Mission is the Gearbox of the Church

Its the strangest feeling being in the study on a Saturday evening and not having to prepare a sermon after 30 years of preparing at least two sermons and sometimes three per week. I think I've got withdrawal symptoms. Anyway, I still had a busy but interesting week moving between meetings at 121 and also preparing for the lecture I gave this afternoon at the International Christian College in Glasgow . The theme was "Mission in the Contemporary West" I was especially delighted to be given this opportunity to speak on the occasion of the college's library being renamed after their past principal Dr Geoff Grogan. Grogan was a delightful man, who always seemed to have a childlike honesty about him. He was a giant of a man who often had to stoop down to listen to what was being said. I will always carry the image of him bent over listening intently. Such an image reflects something of the humility and integrity that went with his life and preaching. So Mission has come back onto the agenda of most churches today. Last year the Church of Scotland Council of Ministries stated that Mission would be its top priority in the coming years. Indeed the Council affirmed the idea that Mission is part of the DNA of any authentic Christian Community. Understanding the aambiguous nature of the meanings attached to mission was the starting point for the lecture. This ambiguity has been the source of much tension in various church quarters as theologians and missiologists try to reach an agreed definition of mission. Some believe that the gospel imperative, "to go into all the world and preach the gospel" has been diluted by those who wish to pursue an agenda that involves social care and peace and justice. It is argued that the core gospel is "repent and be baptised for the forgiveness of sins" to add anymore to this is to detract from the good news of sins forgiven. Others wish to promote the comprehensive idea that Mission begins and ends with God. The "Missio Dei" as promoted by Barth and then developed by Bosch invites us to open our eyes and realise that mission is part of the DNA of the Trinity. God the Father sends, God the Son institutes the Father's mission, and God the Holy Spirit constitutes the mission through men and women like you and me. Understanding how the Spirit goes about constituting mission brings us to the place of surprise and wonder. The Spirit moves where he wills and he works in the hearts and minds of all men whether believers or not. All this brings us to realise that their are many aspects to mission. Thus to try and make one aspect more important than the other is to be like the person who drives their car in first gear all the time. I suggested that Mission was like the gearbox that drives the church. The various gears represent the various aspects of mission.
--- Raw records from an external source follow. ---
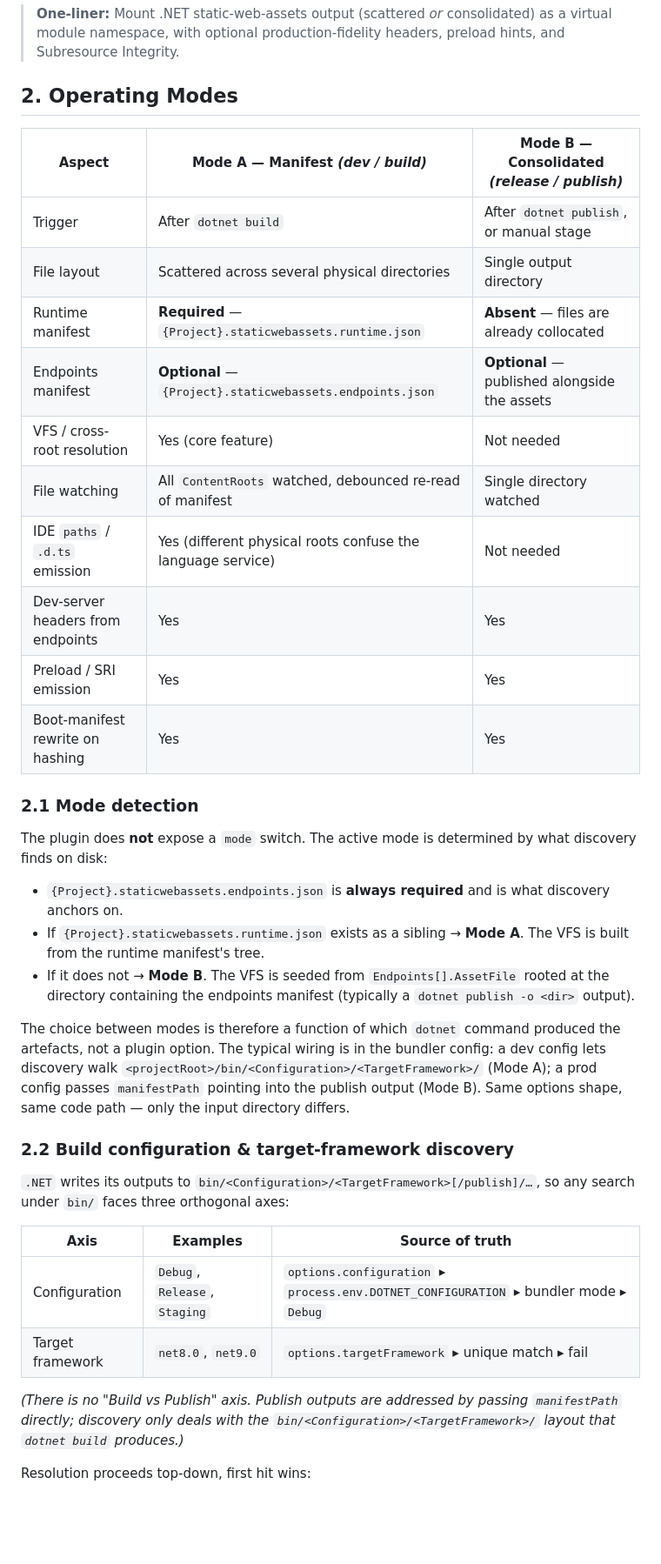
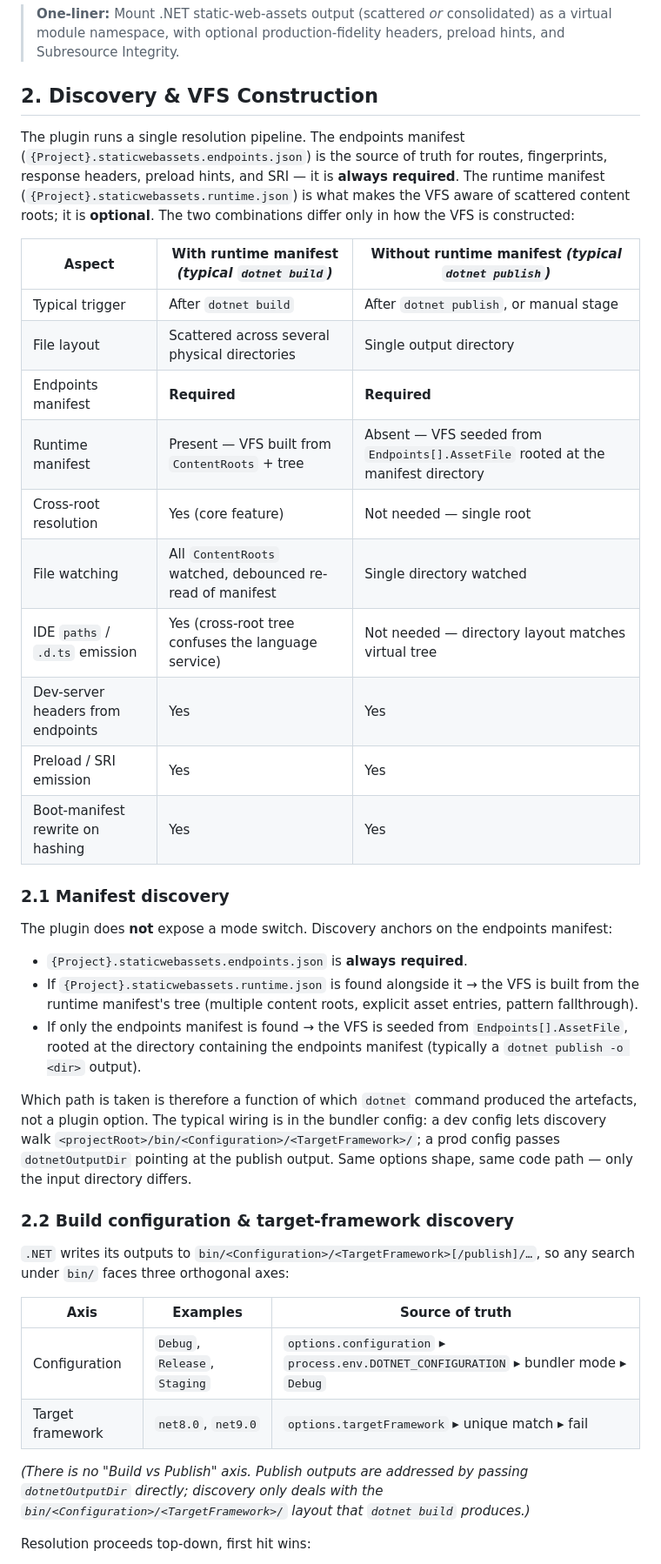
Before and after one commit to ArcadeMode/unplugin-dotnet-wasm, a Markdown page: plan.md, the part around one of its changes. Shown at 87% size. GitHub-like rendering; blank space fills up the shorter version.

Commit message:
speak of manifests instead of modes

```diff
--- a/plan.md
+++ b/plan.md
@@ -11,30 +11,32 @@ This plugin handles **both** shapes, presenting them to JavaScript bundlers (Vit
 
 > **One-liner:** Mount .NET static-web-assets output (scattered *or* consolidated) as a virtual module namespace, with optional production-fidelity headers, preload hints, and Subresource Integrity.
 
-## 2. Operating Modes
+## 2. Discovery & VFS Construction
 
-| Aspect                          | **Mode A — Manifest** *(dev / build)*                              | **Mode B — Consolidated** *(release / publish)*                     |
+The plugin runs a single resolution pipeline. The endpoints manifest (`{Project}.staticwebassets.endpoints.json`) is the source of truth for routes, fingerprints, response headers, preload hints, and SRI — it is **always required**. The runtime manifest (`{Project}.staticwebassets.runtime.json`) is what makes the VFS aware of scattered content roots; it is **optional**. The two combinations differ only in how the VFS is constructed:
+
+| Aspect                          | **With runtime manifest** *(typical `dotnet build`)*               | **Without runtime manifest** *(typical `dotnet publish`)*           |
 |---------------------------------|--------------------------------------------------------------------|---------------------------------------------------------------------|
-| Trigger                         | After `dotnet build`                                               | After `dotnet publish`, or manual stage                             |
+| Typical trigger                 | After `dotnet build`                                               | After `dotnet publish`, or manual stage                             |
 | File layout                     | Scattered across several physical directories                      | Single output directory                                             |
-| Runtime manifest                | **Required** — `{Project}.staticwebassets.runtime.json`            | **Absent** — files are already collocated                           |
-| Endpoints manifest              | **Optional** — `{Project}.staticwebassets.endpoints.json`          | **Optional** — published alongside the assets                       |
-| VFS / cross-root resolution     | Yes (core feature)                                                 | Not needed                                                          |
+| Endpoints manifest              | **Required**                                                       | **Required**                                                        |
+| Runtime manifest                | Present — VFS built from `ContentRoots` + tree                    | Absent — VFS seeded from `Endpoints[].AssetFile` rooted at the manifest directory |
+| Cross-root resolution           | Yes (core feature)                                                 | Not needed — single root                                            |
 | File watching                   | All `ContentRoots` watched, debounced re-read of manifest          | Single directory watched                                            |
-| IDE `paths` / `.d.ts` emission  | Yes (different physical roots confuse the language service)        | Not needed                                                          |
+| IDE `paths` / `.d.ts` emission  | Yes (cross-root tree confuses the language service)                | Not needed — directory layout matches virtual tree                  |
 | Dev-server headers from endpoints | Yes                                                              | Yes                                                                 |
 | Preload / SRI emission          | Yes                                                                | Yes                                                                 |
 | Boot-manifest rewrite on hashing | Yes                                                               | Yes                                                                 |
 
-### 2.1 Mode detection
+### 2.1 Manifest discovery
 
-The plugin does **not** expose a `mode` switch. The active mode is determined by what discovery finds on disk:
+The plugin does **not** expose a mode switch. Discovery anchors on the endpoints manifest:
 
-- `{Project}.staticwebassets.endpoints.json` is **always required** and is what discovery anchors on.
-- If `{Project}.staticwebassets.runtime.json` exists as a sibling → **Mode A**. The VFS is built from the runtime manifest's tree.
-- If it does not → **Mode B**. The VFS is seeded from `Endpoints[].AssetFile` rooted at the directory containing the endpoints manifest (typically a `dotnet publish -o <dir>` output).
+- `{Project}.staticwebassets.endpoints.json` is **always required**.
+- If `{Project}.staticwebassets.runtime.json` is found alongside it → the VFS is built from the runtime manifest's tree (multiple content roots, explicit asset entries, pattern fallthrough).
+- If only the endpoints manifest is found → the VFS is seeded from `Endpoints[].AssetFile`, rooted at the directory containing the endpoints manifest (typically a `dotnet publish -o <dir>` output).
 
-The choice between modes is therefore a function of which `dotnet` command produced the artefacts, not a plugin option. The typical wiring is in the bundler config: a dev config lets discovery walk `<projectRoot>/bin/<Configuration>/<TargetFramework>/` (Mode A); a prod config passes `manifestPath` pointing into the publish output (Mode B). Same options shape, same code path — only the input directory differs.
+Which path is taken is therefore a function of which `dotnet` command produced the artefacts, not a plugin option. The typical wiring is in the bundler config: a dev config lets discovery walk `<projectRoot>/bin/<Configuration>/<TargetFramework>/`; a prod config passes `dotnetOutputDir` pointing at the publish output. Same options shape, same code path — only the input directory differs.
 
 ### 2.2 Build configuration & target-framework discovery
 
@@ -45,7 +47,7 @@ The choice between modes is therefore a function of which `dotnet` command produ
 | Configuration     | `Debug`, `Release`, `Staging`  | `options.configuration` ▸ `process.env.DOTNET_CONFIGURATION` ▸ bundler mode ▸ `Debug`    |
 | Target framework  | `net8.0`, `net9.0`             | `options.targetFramework` ▸ unique match ▸ fail                                          |
 
-*(There is no "Build vs Publish" axis. Publish outputs are addressed by passing `manifestPath` directly; discovery only deals with the `bin/<Configuration>/<TargetFramework>/` layout that `dotnet build` produces.)*
+*(There is no "Build vs Publish" axis. Publish outputs are addressed by passing `dotnetOutputDir` directly; discovery only deals with the `bin/<Configuration>/<TargetFramework>/` layout that `dotnet build` produces.)*
 
 Resolution proceeds top-down, first hit wins:
 
```
Also changed, not shown: other parts of plan.md (+58 -60 lines), execution-plan.md (+14 -14 lines).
Learning to use the gear box correctly will enable the church to transverse across the cultural terain and engage with a changing and somewhat fragile culture. I suggested that to define the term "Contemporary West" was almost like mission. It had an ambiguous meaning. To engage with the phrase " The Contemporary West" we need to remember that there are no definitive definitions that can adequately describe what has been classified as " The contemporary West" . For me it describes the the shear transitory and ephemeral nature of post modern relationships. To speak or even feel the shear fragility of such an idea or phrase like "The Contemporary West" is often best captured through contemporary art. Take for example those who sculpture with ice or create works of art in the sand. Such artists are drawing our attention to the transitory nature of living. To be contemporary is to be in the moment, for the moment then gone. Replaced by another moment. Truth and understanding are all in a progressive process and no one can be sure of anything. Your truth is for your moment. It is all temporary. The challenge how do we engage the eternal gospel of lasting relationships with a world that is passing away? In his book "Soul Tsunami", Leonard Sweet speaks of "Change" in terms of a great tidal wave that has hit the post modern world. " A sea change of transitions and transformations is birthing a whole new world and a whole new set of ways of making our ways in the world. We have moved from the solid ground of terra firma to the tossing seas of terra aqua. " If the truth be told many in the church feel they are drowning, others feel they have lost everything because there are no familiar landmarks. The biblical map which once described a sold firm route requires to become a navigational chart, because there is no road left, only water. No one seems to be able to find a chart or a compass, let alone a captain who can steer the ship or a pilot who can navigate. Yet to be "Contemporary" is to try and bring together that which is fleeting and temporary and give it meaning for your time, your moment. This is what Paul speaks of in Ephesians when he writes of the "cosmic Christ " bringing all things together in the unity of the Spirit. How then does the church engage with what we describe the Contemporary West? What are the things that are happening in your moments, in your life in your world? What is it that is happening in the world of so many all around us? We are all living through an age of unprecedented change how we deal with it determines our future." To see Jesus Christ as the one who connects with our disconnectedness and brings meaning and purpose out of broken relationships is one of the most hopeful beliefs of the Christian Church. Finally the most important agents of mission are individuals. men and woman and children who begin to live out the gospel by putting into action the power and the presence of the gospel. The contemporary world more than anything else needs committed obedient disciples who are willing to stay in the place of brokenness for the long haul and in the words of Eugene Peterson keep going with "a long obedience in the same direction."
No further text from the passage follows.